=== Begin Enclosure ===
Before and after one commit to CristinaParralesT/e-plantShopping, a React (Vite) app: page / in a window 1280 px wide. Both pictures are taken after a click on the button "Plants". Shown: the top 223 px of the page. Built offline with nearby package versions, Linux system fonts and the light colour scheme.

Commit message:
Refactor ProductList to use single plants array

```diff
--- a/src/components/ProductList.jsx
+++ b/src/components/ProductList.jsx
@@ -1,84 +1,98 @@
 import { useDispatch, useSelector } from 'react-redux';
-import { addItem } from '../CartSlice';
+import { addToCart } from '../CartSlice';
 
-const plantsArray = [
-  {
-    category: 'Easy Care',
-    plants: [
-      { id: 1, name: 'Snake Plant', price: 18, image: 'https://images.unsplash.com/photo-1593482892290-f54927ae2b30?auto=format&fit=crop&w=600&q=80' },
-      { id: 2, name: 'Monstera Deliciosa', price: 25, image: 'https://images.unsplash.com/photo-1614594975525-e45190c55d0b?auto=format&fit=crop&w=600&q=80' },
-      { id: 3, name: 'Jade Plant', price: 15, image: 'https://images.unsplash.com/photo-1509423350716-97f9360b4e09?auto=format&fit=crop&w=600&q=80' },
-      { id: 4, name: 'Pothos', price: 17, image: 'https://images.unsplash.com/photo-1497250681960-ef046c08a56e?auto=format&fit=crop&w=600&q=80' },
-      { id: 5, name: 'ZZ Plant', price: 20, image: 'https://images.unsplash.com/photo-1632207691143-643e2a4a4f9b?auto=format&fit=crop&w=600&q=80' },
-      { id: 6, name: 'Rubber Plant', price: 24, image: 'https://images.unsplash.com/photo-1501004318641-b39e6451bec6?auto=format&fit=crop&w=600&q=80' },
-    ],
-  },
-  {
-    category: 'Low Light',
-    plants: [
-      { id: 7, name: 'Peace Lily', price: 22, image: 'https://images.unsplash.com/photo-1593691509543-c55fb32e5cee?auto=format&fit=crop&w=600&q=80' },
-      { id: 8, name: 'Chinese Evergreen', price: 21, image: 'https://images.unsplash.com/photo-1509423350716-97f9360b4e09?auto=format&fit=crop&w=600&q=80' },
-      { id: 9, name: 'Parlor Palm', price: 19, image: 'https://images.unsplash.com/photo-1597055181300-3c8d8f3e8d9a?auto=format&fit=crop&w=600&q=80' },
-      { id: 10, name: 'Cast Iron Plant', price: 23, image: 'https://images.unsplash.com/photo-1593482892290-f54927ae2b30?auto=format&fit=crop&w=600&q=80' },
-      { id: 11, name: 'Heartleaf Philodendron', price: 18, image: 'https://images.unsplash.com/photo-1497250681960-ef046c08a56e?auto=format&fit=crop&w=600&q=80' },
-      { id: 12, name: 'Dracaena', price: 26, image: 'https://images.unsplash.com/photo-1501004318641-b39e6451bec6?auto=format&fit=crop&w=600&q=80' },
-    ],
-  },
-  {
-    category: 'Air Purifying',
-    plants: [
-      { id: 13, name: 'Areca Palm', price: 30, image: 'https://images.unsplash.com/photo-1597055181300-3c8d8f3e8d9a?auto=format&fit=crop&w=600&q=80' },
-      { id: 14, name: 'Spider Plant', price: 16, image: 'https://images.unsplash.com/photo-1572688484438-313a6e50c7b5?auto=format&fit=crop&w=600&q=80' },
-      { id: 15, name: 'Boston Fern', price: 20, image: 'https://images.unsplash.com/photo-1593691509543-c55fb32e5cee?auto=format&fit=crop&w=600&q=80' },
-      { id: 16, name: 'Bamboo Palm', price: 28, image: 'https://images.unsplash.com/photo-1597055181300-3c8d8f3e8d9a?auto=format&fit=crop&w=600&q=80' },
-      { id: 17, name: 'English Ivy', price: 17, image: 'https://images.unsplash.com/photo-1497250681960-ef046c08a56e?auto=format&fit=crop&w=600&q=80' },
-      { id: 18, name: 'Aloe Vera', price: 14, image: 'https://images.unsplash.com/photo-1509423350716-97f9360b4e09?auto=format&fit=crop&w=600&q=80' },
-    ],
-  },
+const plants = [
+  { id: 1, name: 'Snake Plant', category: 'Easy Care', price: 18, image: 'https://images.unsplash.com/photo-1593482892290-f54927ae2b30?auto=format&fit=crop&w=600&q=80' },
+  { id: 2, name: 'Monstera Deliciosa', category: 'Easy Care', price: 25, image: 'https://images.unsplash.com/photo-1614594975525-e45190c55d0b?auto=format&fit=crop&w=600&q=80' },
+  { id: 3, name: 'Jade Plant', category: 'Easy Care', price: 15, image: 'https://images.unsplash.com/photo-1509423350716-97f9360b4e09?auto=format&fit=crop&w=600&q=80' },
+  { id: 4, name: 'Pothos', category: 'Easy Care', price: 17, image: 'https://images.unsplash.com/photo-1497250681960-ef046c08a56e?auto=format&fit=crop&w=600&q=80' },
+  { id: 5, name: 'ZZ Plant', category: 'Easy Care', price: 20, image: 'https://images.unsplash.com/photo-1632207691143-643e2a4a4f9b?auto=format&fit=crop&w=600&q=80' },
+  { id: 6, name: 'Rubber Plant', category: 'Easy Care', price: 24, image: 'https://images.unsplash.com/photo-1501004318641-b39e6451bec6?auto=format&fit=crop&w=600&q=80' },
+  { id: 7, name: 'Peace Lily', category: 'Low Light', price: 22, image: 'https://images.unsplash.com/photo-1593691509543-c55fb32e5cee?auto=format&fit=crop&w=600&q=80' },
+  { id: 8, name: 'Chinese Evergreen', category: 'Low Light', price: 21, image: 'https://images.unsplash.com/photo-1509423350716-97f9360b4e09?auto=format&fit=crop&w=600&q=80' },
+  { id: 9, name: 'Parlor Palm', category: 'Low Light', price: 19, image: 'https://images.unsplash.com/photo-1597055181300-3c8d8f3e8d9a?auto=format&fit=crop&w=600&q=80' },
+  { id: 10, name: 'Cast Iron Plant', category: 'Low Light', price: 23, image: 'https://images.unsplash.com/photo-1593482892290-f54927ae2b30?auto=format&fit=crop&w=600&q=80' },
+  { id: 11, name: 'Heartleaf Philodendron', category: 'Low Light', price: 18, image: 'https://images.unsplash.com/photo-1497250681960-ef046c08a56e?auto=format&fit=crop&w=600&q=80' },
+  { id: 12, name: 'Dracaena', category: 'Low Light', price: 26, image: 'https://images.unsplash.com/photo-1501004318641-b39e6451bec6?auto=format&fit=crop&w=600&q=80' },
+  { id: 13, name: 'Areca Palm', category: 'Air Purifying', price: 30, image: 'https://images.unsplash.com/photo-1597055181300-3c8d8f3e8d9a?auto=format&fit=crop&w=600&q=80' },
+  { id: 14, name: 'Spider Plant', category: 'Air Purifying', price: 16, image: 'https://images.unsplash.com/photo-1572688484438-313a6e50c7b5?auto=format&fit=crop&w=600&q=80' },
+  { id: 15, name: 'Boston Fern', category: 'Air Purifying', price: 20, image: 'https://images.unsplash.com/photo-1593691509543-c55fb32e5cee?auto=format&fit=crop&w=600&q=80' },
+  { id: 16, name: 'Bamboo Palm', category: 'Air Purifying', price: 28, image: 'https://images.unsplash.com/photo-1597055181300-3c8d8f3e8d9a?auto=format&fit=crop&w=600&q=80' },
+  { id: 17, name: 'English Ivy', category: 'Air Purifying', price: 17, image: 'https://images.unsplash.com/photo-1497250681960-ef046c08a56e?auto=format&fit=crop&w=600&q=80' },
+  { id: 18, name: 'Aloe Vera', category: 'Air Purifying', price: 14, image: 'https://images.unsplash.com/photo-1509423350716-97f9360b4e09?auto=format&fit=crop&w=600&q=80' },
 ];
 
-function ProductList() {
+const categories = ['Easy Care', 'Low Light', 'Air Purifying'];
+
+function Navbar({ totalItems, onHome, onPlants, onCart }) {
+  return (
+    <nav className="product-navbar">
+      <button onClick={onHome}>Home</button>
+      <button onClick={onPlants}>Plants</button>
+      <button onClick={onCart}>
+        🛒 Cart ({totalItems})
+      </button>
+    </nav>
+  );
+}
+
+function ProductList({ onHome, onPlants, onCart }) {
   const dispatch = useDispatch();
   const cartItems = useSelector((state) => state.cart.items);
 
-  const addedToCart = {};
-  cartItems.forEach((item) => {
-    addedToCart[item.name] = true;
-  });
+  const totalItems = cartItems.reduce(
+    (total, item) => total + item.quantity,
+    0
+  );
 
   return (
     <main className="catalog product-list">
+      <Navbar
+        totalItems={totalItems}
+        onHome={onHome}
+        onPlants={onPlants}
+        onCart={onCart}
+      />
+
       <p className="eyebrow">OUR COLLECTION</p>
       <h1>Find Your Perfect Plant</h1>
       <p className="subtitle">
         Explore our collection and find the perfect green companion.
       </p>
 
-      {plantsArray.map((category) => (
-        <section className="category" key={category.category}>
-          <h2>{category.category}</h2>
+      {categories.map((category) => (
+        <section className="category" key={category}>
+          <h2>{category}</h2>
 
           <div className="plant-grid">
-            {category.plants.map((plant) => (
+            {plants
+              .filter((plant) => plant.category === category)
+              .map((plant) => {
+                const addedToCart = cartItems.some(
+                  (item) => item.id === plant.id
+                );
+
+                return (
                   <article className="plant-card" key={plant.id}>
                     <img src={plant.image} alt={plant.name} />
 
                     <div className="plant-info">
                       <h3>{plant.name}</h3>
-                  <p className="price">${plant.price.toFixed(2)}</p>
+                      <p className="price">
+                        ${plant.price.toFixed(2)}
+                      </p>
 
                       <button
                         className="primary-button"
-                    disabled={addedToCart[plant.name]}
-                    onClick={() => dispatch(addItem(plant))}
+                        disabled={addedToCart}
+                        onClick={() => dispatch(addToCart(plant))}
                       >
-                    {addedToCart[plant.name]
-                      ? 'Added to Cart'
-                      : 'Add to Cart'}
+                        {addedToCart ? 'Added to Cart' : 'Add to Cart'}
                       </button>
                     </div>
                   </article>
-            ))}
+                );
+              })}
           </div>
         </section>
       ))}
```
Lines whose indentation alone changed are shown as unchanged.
=== End Enclosure ===
* **TO DO**: I need every line of the material that includes "onClick", so please copy them out.

* **OUTPUT BELOW**:
+      <button onClick={onHome}>Home</button>
+      <button onClick={onPlants}>Plants</button>
+      <button onClick={onCart}>
-                    onClick={() => dispatch(addItem(plant))}
+                        onClick={() => dispatch(addToCart(plant))}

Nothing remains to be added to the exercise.